OK, we give in! Tomatoes are the number 8 feature. Yes, the ones you have all been waiting for. Tomatoes steal the show, so we are reluctant to write about them in this series of posts.
Don’t get us wrong, they are some of our favorites too. However, for all their glory they have some downside as well. First, many hybrids have been developed to yield perfectly round, uniform looking fruits. Yes, tomatoes are fruits despite a Supreme Court ruling that states they are vegetables (click here to learn more about this topic).
Now back to the hybrid thing. Many of these hybrids were created to help growers ship their tomatoes to far off supermarkets where they are showcased like collectibles. We find such hybrids to lack the texture, acid, and flavors of a great tomato. Plus, we feel there is something special about a big, bulging, heavily creased heirloom tomato like the legendary “Mortgage Lifter” or the surprisingly great taste of a Black Krim.
Another downside to tomatoes is their siren call to plant more of them and allow them to grow to the sky like fairytale beanstalks. By August they often have overrun the entire garden and shaded themselves out to the point of no return.
Enough with the negatives. After all, what is an edible garden without tomatoes? Let’s focus on the positives and grow some great tomatoes in 2014 and beyond.

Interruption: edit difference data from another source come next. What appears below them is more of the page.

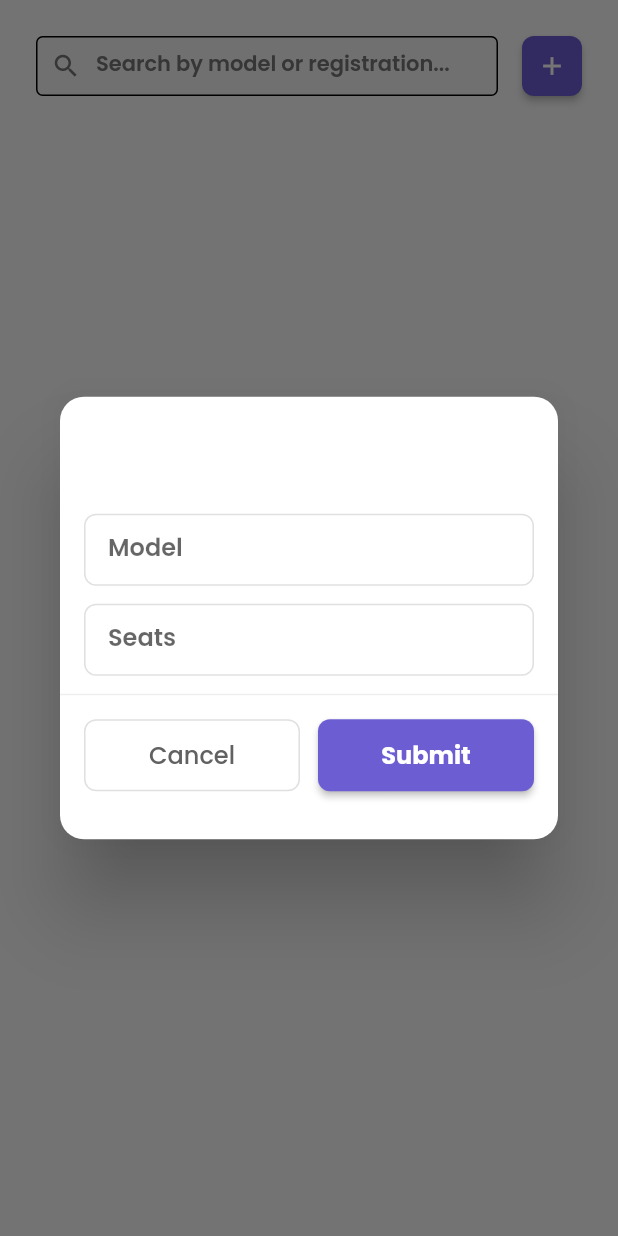
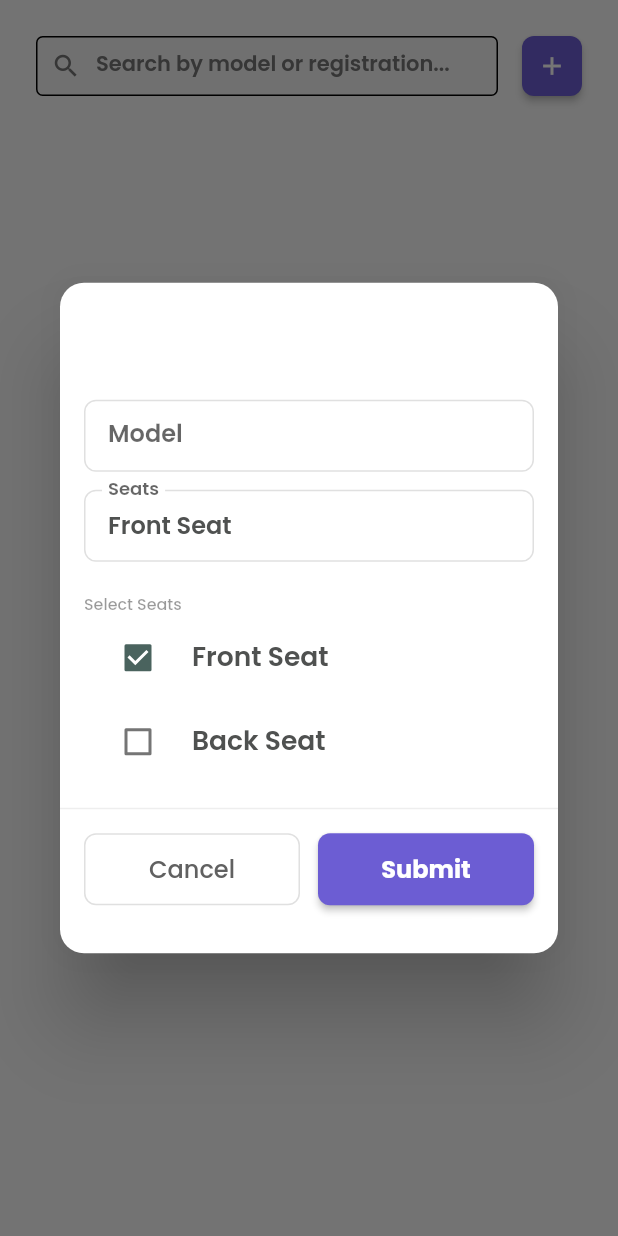
Before and after one commit to Haileleul-K/flight_sync_admin, a Flutter app: the AircraftManagementPage screen opened directly, after a tap on the "add" icon, on a phone screen of 412 x 824 dp. Run offline on Flutter 3.47's test engine with Material 3 defaults, Android fonts, the phone set to English and light mode, and no system bars; our stand-ins replace bloc, dio, equatable, fl_chart, flutter_bloc, flutter_easyloading and 4 more; accounts and stored records are empty; network calls fail.

Commit message:
fix: fix on aircraft mgmt page

```diff
--- a/lib/core/widgets/add_item_dialog.dart
+++ b/lib/core/widgets/add_item_dialog.dart
@@ -20,12 +20,14 @@ class AddItemDialog extends StatefulWidget {
   final String title;
   final List<DialogFormField> fields;
   final Function(Map<String, String>) onSubmit;
+  final Widget? customContent;
 
   const AddItemDialog({
     super.key,
     required this.title,
     required this.fields,
     required this.onSubmit,
+    this.customContent,
   });
 
   @override
@@ -152,6 +154,10 @@ class _AddItemDialogState extends State<AddItemDialog> {
                                     ),
                                   ),
                                 )),
+                            if (widget.customContent != null) ...[
+                              const SizedBox(height: 8),
+                              widget.customContent!,
+                            ],
                           ],
                         ),
                       ),
--- a/lib/features/air_craft/aircraft_management_page.dart
+++ b/lib/features/air_craft/aircraft_management_page.dart
@@ -25,11 +25,14 @@ class _AircraftManagementPageState extends State<AircraftManagementPage> {
 
   void _showAddAircraftDialog(BuildContext context) {
     final modelController = TextEditingController();
-    final seatsController = TextEditingController();
+    List<String> selectedSeats = ['Front Seat']; // Default selection
+    final seatOptions = ['Front Seat', 'Back Seat'];
+    String? seatError;
 
     showDialog(
       context: context,
-      builder: (context) => AddItemDialog(
+      builder: (context) => StatefulBuilder(
+        builder: (context, setState) => AddItemDialog(
           title: 'Add Aircraft',
           fields: [
             DialogFormField(
@@ -39,39 +42,71 @@ class _AircraftManagementPageState extends State<AircraftManagementPage> {
             ),
             DialogFormField(
               label: 'Seats',
-            placeholder: 'Enter seat numbers (comma separated)',
-            controller: seatsController,
-            validator: (value) {
-              if (value == null || value.isEmpty) {
-                return 'Seats are required';
+              placeholder: '',
+              controller: TextEditingController(text: selectedSeats.join(', ')),
+              validator: (_) {
+                if (selectedSeats.isEmpty) {
+                  return 'At least one seat must be selected';
                 }
-              // // Validate comma-separated numbers
-              // final seats = value.split(',').map((s) => s.trim());
-
-              // for (final seat in seats) {
-              //   if (int.tryParse(seat) == null) {
-              //     return 'Please enter valid numbers separated by commas';
-              //   }
-              // }
                 return null;
               },
+              keyboardType: TextInputType.none,
             ),
           ],
+          customContent: Padding(
+            padding: const EdgeInsets.only(bottom: 16.0),
+            child: Column(
+              crossAxisAlignment: CrossAxisAlignment.start,
+              children: [
+                const Text('Select Seats',
+                    style: TextStyle(fontWeight: FontWeight.w500)),
+                ...seatOptions.map((seat) => CheckboxListTile(
+                      title: Text(seat),
+                      value: selectedSeats.contains(seat),
+                      onChanged: (checked) {
+                        setState(() {
+                          if (checked == true) {
+                            selectedSeats.add(seat);
+                          } else {
+                            selectedSeats.remove(seat);
+                          }
+                          // Ensure at least one is selected
+                          if (selectedSeats.isEmpty) {
+                            seatError = 'At least one seat must be selected';
+                          } else {
+                            seatError = null;
+                          }
+                        });
+                      },
+                      controlAffinity: ListTileControlAffinity.leading,
+                    )),
+                if (seatError != null)
+                  Padding(
+                    padding: const EdgeInsets.only(left: 8.0, top: 4.0),
+                    child: Text(seatError!,
+                        style:
+                            const TextStyle(color: Colors.red, fontSize: 12)),
+                  ),
+              ],
+            ),
+          ),
           onSubmit: (values) {
-          final seats = values['Seats']!
-              .split(',')
-              .map((s) => int.parse(s.trim().toUpperCase()))
-              .toList();
-
+            if (selectedSeats.isEmpty) {
+              setState(() {
+                seatError = 'At least one seat must be selected';
+              });
+              return;
+            }
             context.read<AircraftBloc>().add(
                   AddAircraftModel(
                     aircraftModel: AircraftModel(
                       model: values['Model']!,
-                    seats: seats.map((e) => e.toString()).toList(),
+                      seats: selectedSeats,
                     ),
                   ),
                 );
           },
+        ),
       ),
     );
   }
```
Lines whose indentation alone changed are shown as unchanged.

Tomatoes will produce really well if you cover a few key growing needs. First, be patient when planting them. We all want to get them in the ground as soon as Spring fever hits us. Our grandparents would tell us different. They would say wait until Mother’s Day. Some years this may be unnecessarily long to wait, but in 2013 you did well if you waited. The bottom line is make sure the weather has warmed sufficiently before putting tomatoes in the ground. One blast of cold air can stunt their growth all season long.
Whether you choose seeds or plants is up to you. We find buying the plants to be easier, but have also had luck with seeds as well. The past few seasons we have planted our tomato plants extra deep and had great results. We noticed better root development and much stronger plants.
Second, give them lots of sun and fertile soil. Mixing in a nice amount of compost when you are preparing the soil will be helpful here.
Third, do not over plant or plant too close. Your tomatoes need room to grow. Planting too many or too close may result in less yield, more potential for pests and disease, and a really unruly looking garden.
Fourth, water them regularly and keep spreading around compost. You do not need to flood the plants with water. Just be sure the soil is kept moist. The addition of compost will ensure much needed nutrients keep getting to the plants.
The fifth key growing need is a painful one at first. We have found it essential to “top” the plants and halt their efforts to reach into the clouds. Topping the plant allows it to focus on the fruits. Instead of expending energy to grow taller the plant will grow stronger main stems and better fruits. You will also get a tidier garden and not have to use such long stakes or tomato cages. On that note, we prefer using sturdy plant stakes about 5-6 feet long over expensive tomato cages.
Topping the plant is easy and we typically do it late in the gowing season as the plants reach the tops of the plant stakes. Simply look along the main stem for the highest set of flowers. Then count up two leaf stems and snip off the tip of the main stem. Repeat the process if your plant has more than one main stem. Many folks use their fingers to pinch off the stems, but we like to get a nice clean cut with a good pair of pruners or surgical scissors.
We also recommend removing “suckers” to enhance the fruit development and plant health even further. Suckers are sideshoots that develop in the crease between the main stem and the sidestems of the plant. In our experiecne, suckers usually point down. Our kids love helping with this part of the pruning process. We recommend you recruit yours to do the same!
Finally, have fun and enjoy the harvest. Tomatoes are ready to pick when they look and smell ripe. Let your senses guide you here and have some fun. Get your kids or grandkids involved too. Harvesting is a great lesson in gardening and nature in general. Did you know many plants evolved to send off certain signals right when they are at peak flavor? Think about it…